§ TASK DETAILS: Every line in the entries where "Also" is found should be copied.

↓↓↓

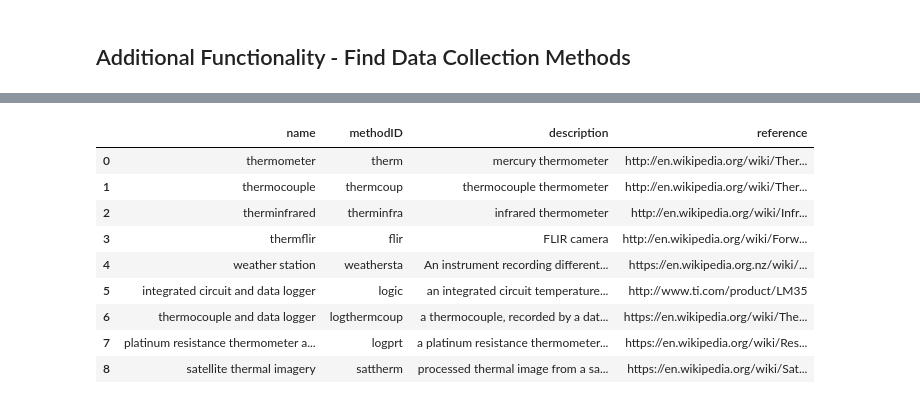
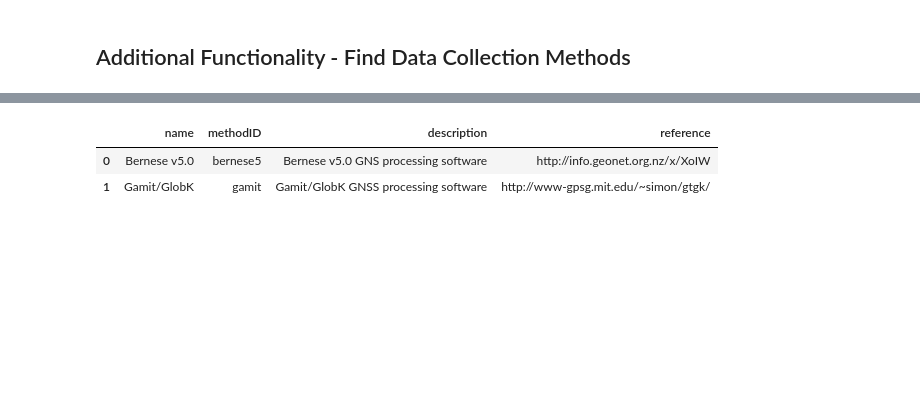
Before and after one commit to GeoNet/data-tutorials, a Jupyter notebook: FITS/FITS_data_access.ipynb, the cells around one changed output, grey strips where cells are left out. Saved outputs shown, nothing was run; the diff lists cells and outputs as text; code cells hidden in the pictures; blank space fills up the shorter version.

```diff
--- a/FITS/FITS_data_access.ipynb
+++ b/FITS/FITS_data_access.ipynb
@@ -220,7 +166,7 @@ endpoint = 'method'
 url = base_url + endpoint
 # %%
 #Set query parameters
-parameters ={"typeID": 't'}
+parameters ={"typeID": 'e'}
 
 #Get data
 request = requests.get(url, params=parameters)
@@ -228,7 +174,7 @@ request = requests.get(url, params=parameters)
 #Unpack data
 data = request.json()['method']
 # %%
-t_methods = pd.DataFrame()
+e_methods = pd.DataFrame()
 
 #add data to the data frame
 for i, val in enumerate(data):
@@ -241,17 +187,10 @@ for i, val in enumerate(data):
     #make a temprary dataframe from the dictionary
     temp = pd.DataFrame(dic, index=[i])
     #concatenate with dataframe containing method information
-    t_methods = pd.concat([t_methods, temp])
+    e_methods = pd.concat([e_methods, temp])
-# %%
-t_methods
-# %% [output]
-|  | name | methodID | description | reference |
-| 0 | thermometer | therm | mercury thermometer | http://en.wikipedia.org/wiki/Ther... |
-| 1 | thermocouple | thermcoup | thermocouple thermometer | http://en.wikipedia.org/wiki/Ther... |
-| 2 | therminfrared | therminfra | infrared thermometer | http://en.wikipedia.org/wiki/Infr... |
-| 3 | thermflir | flir | FLIR camera | http://en.wikipedia.org/wiki/Forw... |
-| 4 | weather station | weathersta | An instrument recording different... | https://en.wikipedia.org.nz/wiki/... |
-| 5 | integrated circuit and data logger | logic | an integrated circuit temperature... | http://www.ti.com/product/LM35 |
-| 6 | thermocouple and data logger | logthermcoup | a thermocouple, recorded by a dat... | https://en.wikipedia.org/wiki/The... |
-| 7 | platinum resistance thermometer a... | logprt | a platinum resistance thermometer... | https://en.wikipedia.org/wiki/Res... |
-| 8 | satellite thermal imagery | sattherm | processed thermal image from a sa... | https://en.wikipedia.org/wiki/Sat... |
+# %%
+e_methods
+# %% [output]
+|  | name | methodID | description | reference |
+| 0 | Bernese v5.0 | bernese5 | Bernese v5.0 GNS processing software | http://info.geonet.org.nz/x/XoIW |
+| 1 | Gamit/GlobK | gamit | Gamit/GlobK GNSS processing software | http://www-gpsg.mit.edu/~simon/gtgk/ |
```
Also changed, not shown: parts of 23 cells of this notebook, 1 other file.
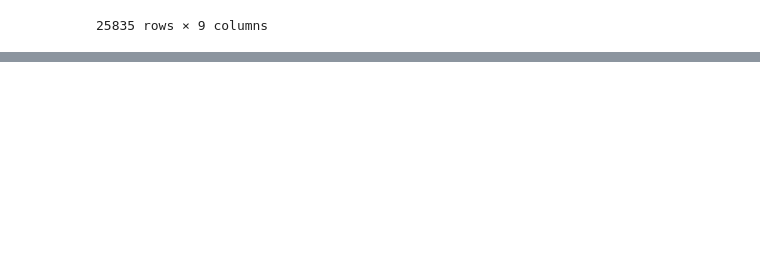
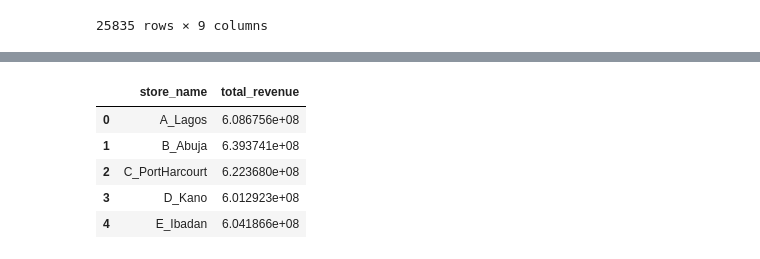
Before and after one commit to Ogidi-Peter/Retailpulse, a Jupyter notebook: notebook/02_eda_visualization.ipynb, the cells around one changed output, grey strips where cells are left out. Saved outputs shown, nothing was run; the diff lists cells and outputs as text; code cells hidden in the pictures; blank space fills up the shorter version.

```diff
--- a/notebook/02_eda_visualization.ipynb
+++ b/notebook/02_eda_visualization.ipynb
@@ -21,0 +138,10 @@ R_visual
+# %%
+store_revenue = R_visual.assign(store_name=R_visual['store'].astype(str).str.extract(r'_(.+)$')[0]).groupby('store_name')['monthly_revenue'].sum().reset_index(name='total_revenue')
+store_revenue
+# %% [output]
+|  | store_name | total_revenue |
+| 0 | A_Lagos | 6.086756e+08 |
+| 1 | B_Abuja | 6.393741e+08 |
+| 2 | C_PortHarcourt | 6.223680e+08 |
+| 3 | D_Kano | 6.012923e+08 |
+| 4 | E_Ibadan | 6.041866e+08 |
```
Also changed, not shown: parts of 17 cells of this notebook.
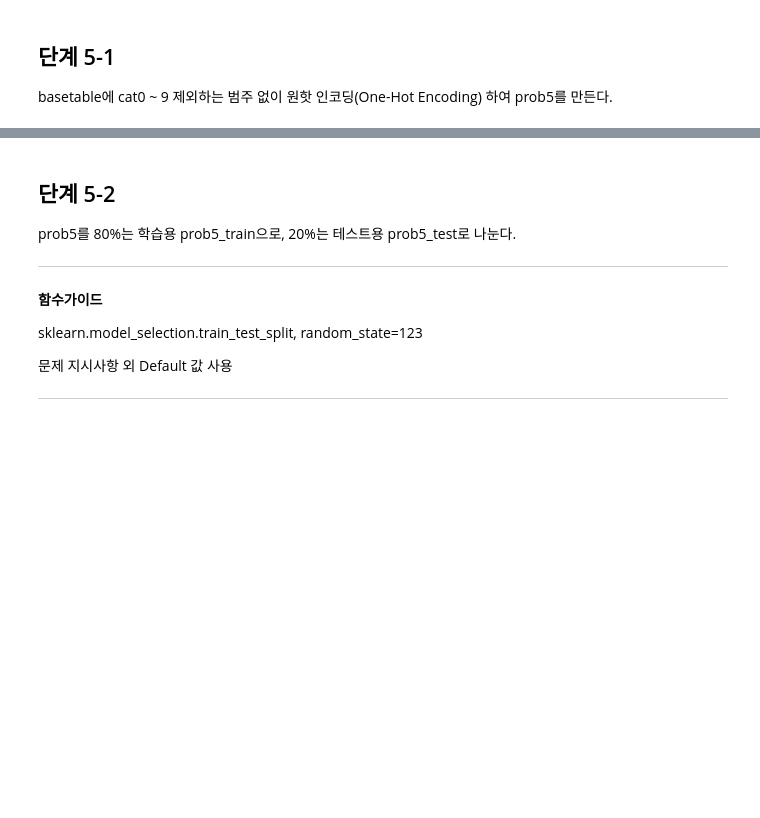
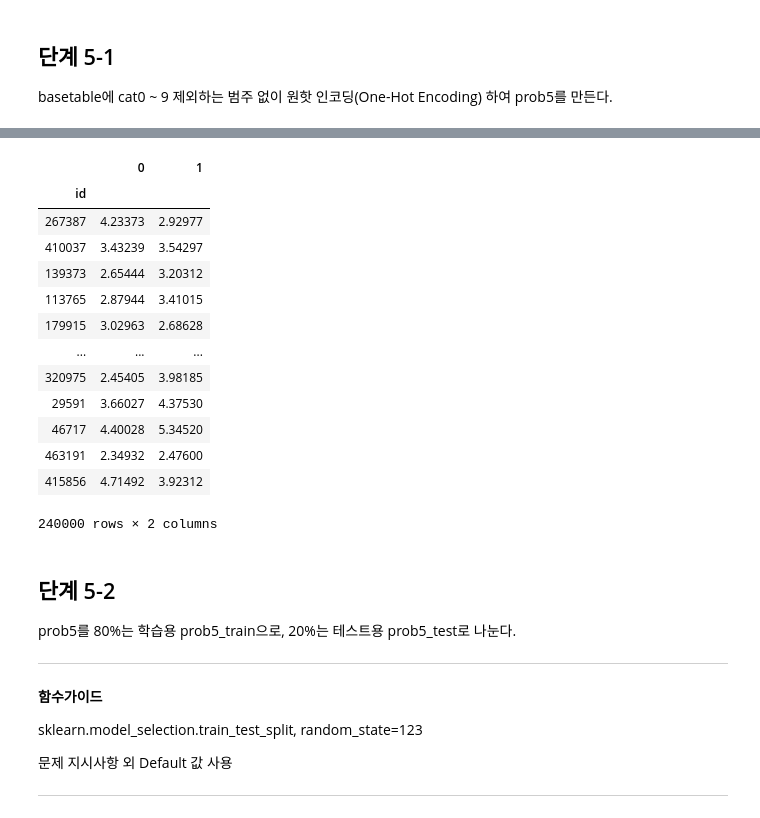
Before and after one commit to sunkusun9/DS_lv3_2404_01, a Jupyter notebook: sec_ds_lv3_prob2_prob.ipynb, the cells around one changed output, grey strips where cells are left out. Drawn from its saved outputs; the diff is of its cells as text; code cells hidden in the pictures; blank space fills up the shorter version.

```diff
--- a/sec_ds_lv3_prob2_prob.ipynb
+++ b/sec_ds_lv3_prob2_prob.ipynb
@@ -1197,3 +1292,20 @@ basetable에 cat0 ~ 9 제외하는 범주 없이 원핫 인코딩(One-Hot Encodi
+# %%
+df_prob5[cont_cols].groupby([int(i[4:]) % 2 for i in cont_cols], axis=1).sum()
+# %% [output]
+|  | 0 | 1 |
+| id |  |  |
+| 267387 | 4.23373 | 2.92977 |
+| 410037 | 3.43239 | 3.54297 |
+| 139373 | 2.65444 | 3.20312 |
+| 113765 | 2.87944 | 3.41015 |
+| 179915 | 3.02963 | 2.68628 |
+| ... | ... | ... |
+| 320975 | 2.45405 | 3.98185 |
+| 29591 | 3.66027 | 4.37530 |
+| 46717 | 4.40028 | 5.34520 |
+| 463191 | 2.34932 | 2.47600 |
+| 415856 | 4.71492 | 3.92312 |
+240000 rows × 2 columns
 # %% [markdown]
 ## 단계 5-2
 
```
Also changed, not shown: parts of 86 cells of this notebook.
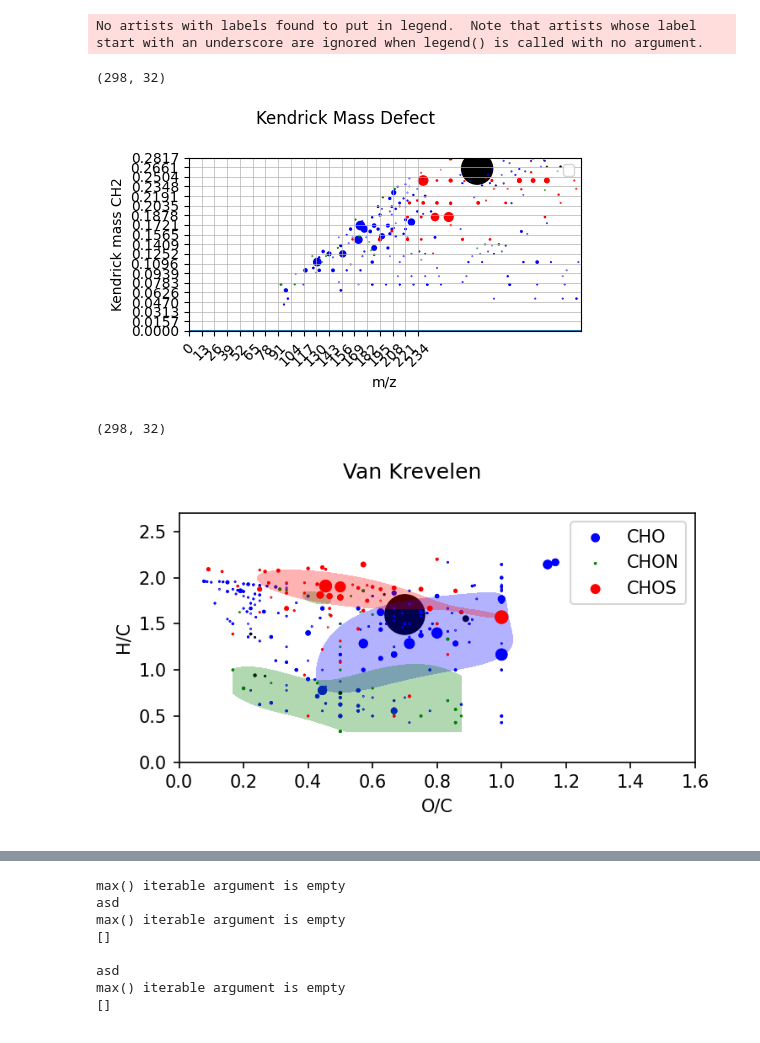
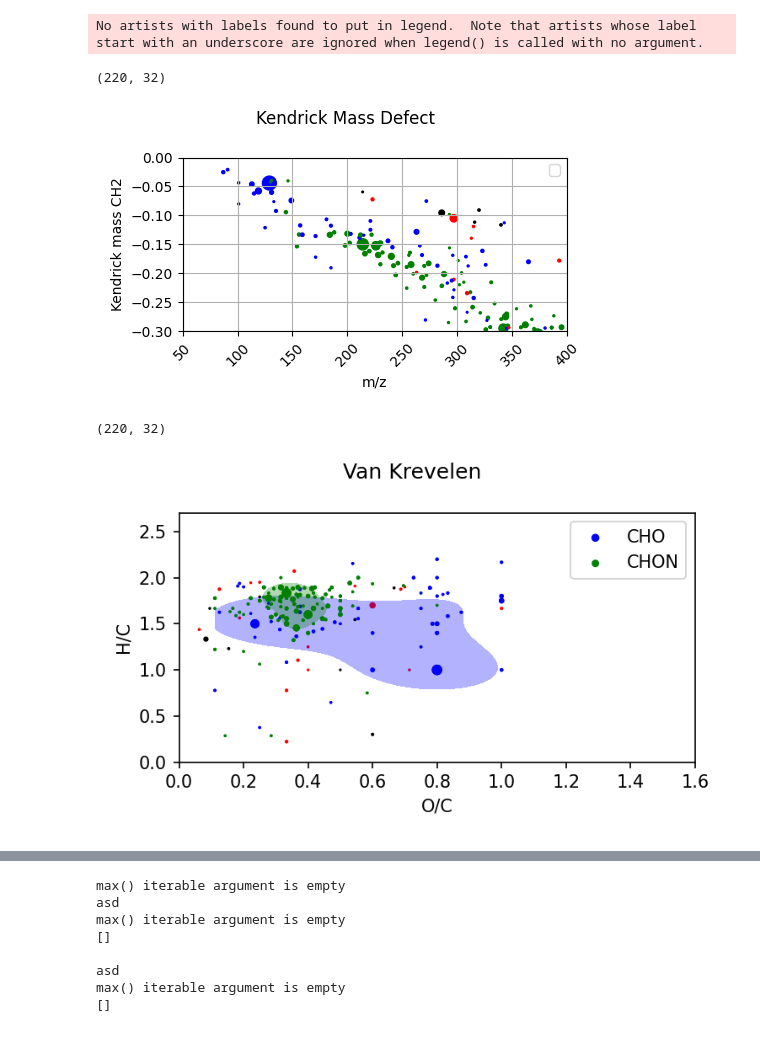
Before and after one commit to NKa1409/UVenture, a Jupyter notebook: AuswertungRotierenderPlotGut.ipynb, the cells around one changed output, grey strips where cells are left out. Drawn from its saved outputs; the diff is of its cells as text; code cells hidden in the pictures.

```diff
--- a/AuswertungRotierenderPlotGut.ipynb
+++ b/AuswertungRotierenderPlotGut.ipynb
@@ -104,7 +104,7 @@ def plot_kde_subset(ax, x_subset, y_subset, weights, label, color="red", proport
     ax.contourf(xx, yy, density, levels=[density_threshold, density.max()], alpha=0.3, colors=color)
 # %%
 def get_cleaned_lists(l1, l2, size_list, subset_list, point_info, defined_subset_colors=True):
-    size_multiplicator = 500
+    size_multiplicator = 100
     if not len(l1) == len(l2):
         print("Length of the two provided lists is not the same!")
         print(l1)
@@ -225,7 +225,7 @@ def insert_interactive_scatter(ax, x, y, info, colors, sizes):
         sel.annotation.get_bbox_patch().set(fc="white", alpha=0.6)
 # %%
 #filename = "V://005 Mitarbeiter-aktuell//Karbach//Backups//ResultsUVenture//Shark_10_07_24_Spritzenfilter_1//SUMMARY.txt"
-filename = "U://MyFolder//MONOTONS//GithubUVenture//UVenture-20240520_Tested1//webserver_save//results//NK240815_ACROSSSequenz_ACROSS35_1//SUMMARY.txt"
+filename = "U://MyFolder//MONOTONS//GithubUVenture//UVenture-20240520_Tested1//webserver_save//results//05Dec2024_PAMPain2_neg_20241008_ISP_OH_O3_NO//SUMMARY.txt"
 with open(filename, "r") as f:
     lines = f.readlines()
     for line in range(len(lines)):
@@ -844,7 +843,7 @@ fig.suptitle("Kendrick Mass Defect")
 
 
 mz = list(df["mz"])
-kendrick_mass = list(df["kendrick_mass_ch2"])
+kendrick_mass = list(df["kendrick_mass_no3"])
 subset_list = list(df["mi_subset"])
 size_list = list(df["intensity"])
 point_infos = [str(list(df["approximation"])[i]) + "\n" + str(list(df["fragments"])[i]) + "\n" + str(list(df["neutrallosses"])[i]) + "\n" + str(list(df["rt"])[i]) for i in range(len(df))]
@@ -853,41 +852,40 @@ insert_interactive_scatter(ax, mz, kendrick_mass, point_infos, colorlist, size_l
 ax.set_xlabel("m/z")
 ax.set_ylabel("Kendrick mass CH2")
 ax.set_xlim([50, 400])
-ax.set_ylim([0, 0.15])
-ax.axhline(y=0)
-ax.set_yticks([(0.01565)*i for i in range(19)])
-ax.set_xticks([(13)*i for i in range(19)])
+ax.set_ylim([-0.3, 0])
+ax.grid()
 ax.tick_params(axis='x', rotation=45)
-ax.grid(True, which="both", linewidth=0.5)
+
 ax.legend()
 print(df.shape)
 # %% [output]
 No artists with labels found to put in legend.  Note that artists whose label start with an underscore are ignored when legend() is called with no argument.
-(298, 32)
+(220, 32)
-[figure, old version]
+[figure, new version]
 # %%
 fig, ax = plt.subplots(nrows=1, ncols=1, figsize=[5,3], layout="tight", dpi=150)
 fig.suptitle("Van Krevelen")
 
 hc_ratio = list(df["mi_hc_ratio"])
 oc_ratio = list(df["mi_oc_ratio"])
 subset_list = list(df["mi_subset"])
 size_list = list(df["intensity"])
 point_infos = []
 for index, row in df.iterrows():
     point_infos.append(str(row["approximation"]) + "\n" + str(row["neutrallosses"]))
 hc_ratio, oc_ratio, size_list, colorlist, subset_list, point_info = get_cleaned_lists(hc_ratio, oc_ratio, size_list, subset_list, point_infos)
+size_list = [s/4 for s in size_list]
 insert_interactive_scatter(ax, oc_ratio, hc_ratio, point_info, colorlist, size_list)
-create_shaded_areas(ax, oc_ratio, hc_ratio, size_list, colorlist, subset_list, proportion=0.5, number_of_groups=3)
+create_shaded_areas(ax, oc_ratio, hc_ratio, size_list, colorlist, subset_list, proportion=0.5, number_of_groups=2)
 ax.set_xlabel("O/C")
 ax.set_ylabel("H/C")
 ax.set_xlim([0, 1.6])
 ax.set_ylim([0, 2.7])
 ax.legend()
 print(df.shape)
 # %% [output]
-(298, 32)
+(220, 32)
-[figure, old version]
+[figure, new version]
 # %%
 import matplotlib.pyplot as plt
 from mpl_toolkits.mplot3d import Axes3D
```
Also changed, not shown: parts of 17 cells of this notebook, 8 other files.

↑↑↑

§ WORKED SOLUTION:
Also changed, not shown: parts of 23 cells of this notebook, 1 other file.
Also changed, not shown: parts of 17 cells of this notebook.
Also changed, not shown: parts of 86 cells of this notebook.
Also changed, not shown: parts of 17 cells of this notebook, 8 other files.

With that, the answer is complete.